• TASK BRIEF
Every line below that mentions the word "class" should be copied out.

• SOURCE INFORMATION
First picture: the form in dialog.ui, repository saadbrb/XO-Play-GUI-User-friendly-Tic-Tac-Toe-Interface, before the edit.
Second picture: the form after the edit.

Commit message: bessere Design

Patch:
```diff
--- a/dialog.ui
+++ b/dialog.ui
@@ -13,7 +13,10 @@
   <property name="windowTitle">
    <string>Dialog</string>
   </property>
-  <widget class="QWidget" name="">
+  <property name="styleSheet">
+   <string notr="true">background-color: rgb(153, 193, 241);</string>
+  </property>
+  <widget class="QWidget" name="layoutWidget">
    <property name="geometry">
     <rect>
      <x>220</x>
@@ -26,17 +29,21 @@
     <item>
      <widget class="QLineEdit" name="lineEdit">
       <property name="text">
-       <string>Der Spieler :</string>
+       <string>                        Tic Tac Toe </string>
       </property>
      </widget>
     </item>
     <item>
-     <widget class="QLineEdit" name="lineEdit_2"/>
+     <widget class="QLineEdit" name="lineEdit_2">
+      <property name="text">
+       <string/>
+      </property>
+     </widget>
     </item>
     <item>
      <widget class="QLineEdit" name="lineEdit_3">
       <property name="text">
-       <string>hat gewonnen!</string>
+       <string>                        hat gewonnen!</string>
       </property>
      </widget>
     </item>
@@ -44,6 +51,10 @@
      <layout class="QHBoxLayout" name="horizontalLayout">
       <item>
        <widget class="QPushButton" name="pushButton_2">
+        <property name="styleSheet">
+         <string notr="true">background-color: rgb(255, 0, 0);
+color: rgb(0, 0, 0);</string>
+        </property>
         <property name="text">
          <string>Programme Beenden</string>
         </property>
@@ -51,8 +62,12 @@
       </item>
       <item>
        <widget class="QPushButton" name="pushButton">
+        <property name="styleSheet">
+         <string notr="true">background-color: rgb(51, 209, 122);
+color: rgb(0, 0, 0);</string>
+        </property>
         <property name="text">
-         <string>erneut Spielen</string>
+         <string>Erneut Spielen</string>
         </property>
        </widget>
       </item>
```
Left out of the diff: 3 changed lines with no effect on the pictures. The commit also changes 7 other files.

• COMPLETED EXERCISE
-  <widget class="QWidget" name="">
+  <widget class="QWidget" name="layoutWidget">
      <widget class="QLineEdit" name="lineEdit">
-     <widget class="QLineEdit" name="lineEdit_2"/>
+     <widget class="QLineEdit" name="lineEdit_2">
      <widget class="QLineEdit" name="lineEdit_3">
      <layout class="QHBoxLayout" name="horizontalLayout">
        <widget class="QPushButton" name="pushButton_2">
        <widget class="QPushButton" name="pushButton">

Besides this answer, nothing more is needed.